Things like what was permitted in different parts of the town, especially on major roadways like Route 33 were all a part of that he said. "We are no longer willing to say that that's acceptable," Gotto said. "The things we've put in place is we've started to look at our zoning and our infrastructure. We've expanded all the conditional and permitted uses and all of our economic corridors and all the zones that fit in that."
A common thread for all the candidates at the chamber events has been the possibility of sewers on roads like 33 where Wednesday's event was held at The Cabin. Gotto said while there are plans for that, they will not be cheap and cannot be done on a whim. "We're not in the shape right now to spend tens of millions of dollars on sewers," he said. "When we do things the right way over a three to five year plan we could get to that point."
In the future Gotto said the administration will try to "re-brand the town," to make it more attractive to potential businesses. "I want to re-brand the town because it gets a little aggravating for me personally that when I come from the north and I come from Freehold I see one municipality that looks one way and you know when you get to Howell."
Depending on how you get into town Gotto said there is a different feeling when you cross Howell's borders. "It doesn't look like you're proud to be in Howell. We want you to be proud to be in Howell. We want you to be able to say my business is in this town, I'm a resident of this town and I want to be able to tell people the good things about being in this town."
One big aspect of changing the views of the township, according to Gotto is the new municipal building which will host its first meeting of the Mayor and Council next Tuesday. He said discussions have been going on for more than 20 years about what should be done with the old building and he was glad that the current council was able to take those discussions and act on them. "If you think for a second that I was going to spend $15 million on a 100-year-old building and think I was going to solve all the problems, I'm not going to straddle problems with the guy that's going to come after me, I'm going to fix the problem now."
With the township able to buy the property at a lower cost than had been originally presented several years ago and at no additional cost to taxpayers, Gotto said "It was a good opportunity that other people didn't have so that's what we did."
"The reason we did it was because that is the single point that will change the face of Howell Township for the next 10 years," Gotto added.

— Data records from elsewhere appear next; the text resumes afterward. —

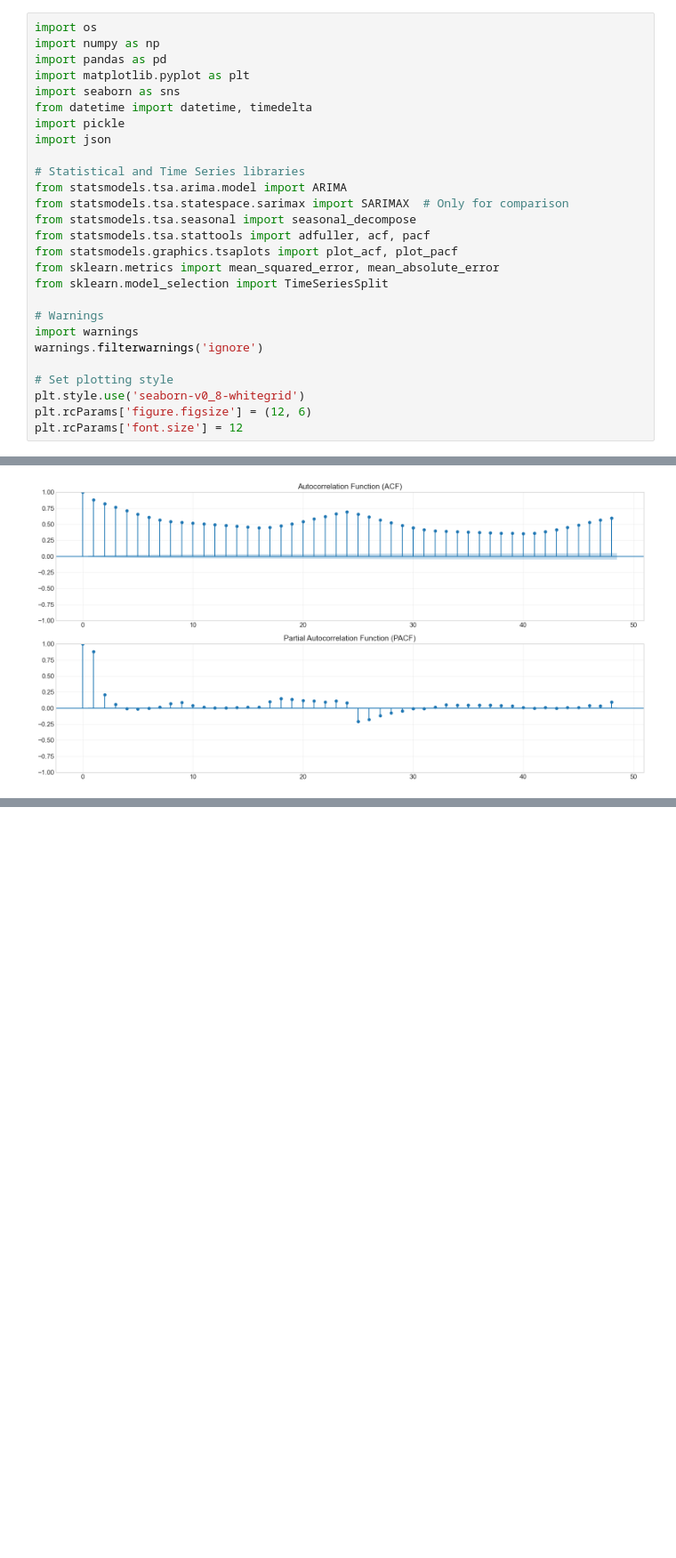
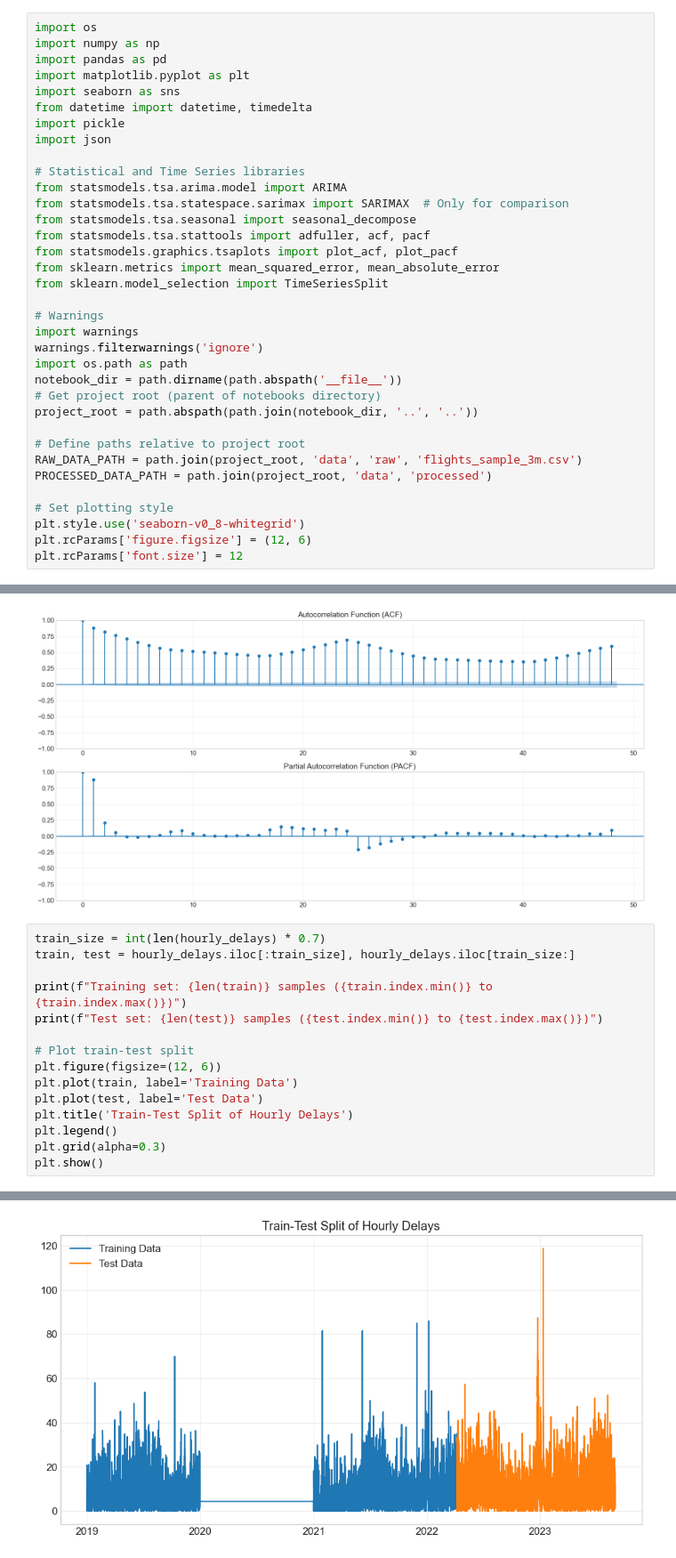
Before and after one commit to Suee18/Forecasting_Flights-DataScience, a Jupyter notebook: notebooks/time_series/arima_model.ipynb, the cells around one changed output, grey strips where cells are left out. Shown at 89% size. Cells and saved outputs as stored; diff of their text form; blank space fills up the shorter version.

```diff
--- a/notebooks/time_series/arima_model.ipynb
+++ b/notebooks/time_series/arima_model.ipynb
@@ -20,6 +20,14 @@ from sklearn.model_selection import TimeSeriesSplit
 # Warnings
 import warnings
 warnings.filterwarnings('ignore')
+import os.path as path
+notebook_dir = path.dirname(path.abspath('__file__'))
+# Get project root (parent of notebooks directory)
+project_root = path.abspath(path.join(notebook_dir, '..', '..'))
+
+# Define paths relative to project root
+RAW_DATA_PATH = path.join(project_root, 'data', 'raw', 'flights_sample_3m.csv')
+PROCESSED_DATA_PATH = path.join(project_root, 'data', 'processed')
 
 # Set plotting style
 plt.style.use('seaborn-v0_8-whitegrid')
@@ -312,3 +320,19 @@ Series is stationary at d=0
 
 ACF and PACF plots for ARIMA parameter selection:
 [figure]
+# %%
+train_size = int(len(hourly_delays) * 0.7)
+train, test = hourly_delays.iloc[:train_size], hourly_delays.iloc[train_size:]
+
+print(f"Training set: {len(train)} samples ({train.index.min()} to {train.index.max()})")
+print(f"Test set: {len(test)} samples ({test.index.min()} to {test.index.max()})")
+
+# Plot train-test split
+plt.figure(figsize=(12, 6))
+plt.plot(train, label='Training Data')
+plt.plot(test, label='Test Data')
+plt.title('Train-Test Split of Hourly Delays')
+plt.legend()
+plt.grid(alpha=0.3)
+plt.show()
+# %% [output]
@@ -315,3 +341,4 @@ ACF and PACF plots for ARIMA parameter selection:
+[figure, added]
 # %%
 def arima_grid_search(ts, p_range, d, q_range):
     """
```
Also changed, not shown: parts of 6 cells of this notebook, 1 other file.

When all the departments are moved into the new building, Gotto said he is confident residents will see why the township made the move to consolidate their operations. "You're going to walk in on the second floor and see exactly what the plan was and I think you'll like it."
Another advantage of the new building is that it will generate $500 thousand in annual income from tenants leasing space on the first floor. "It was the single source of new revenue that we brought into this town and it is sustainable," he said. "There are people that are knocking on our door to rent more space or to expand space that they already have. That's a growing enterprise over there. It was one of the best things that this town could have done," he said.
The completion of the transition to Route 9 will be an important step for the township, but Gotto said there is more work to be done for the future as well as the present. "When I started all this I said I wanted to make this town affordable for my kids to live in," he said. 'It's not right now. My daughter's in college. I don't know if she's ever going to be able to afford a house like the one I live in, be able to pay the taxes and be able to grow her family in this town."
Later in the day Field and Taylor were scheduled to compete in a debate being held at Georgian Court University, an event which Gotto declined to take part in.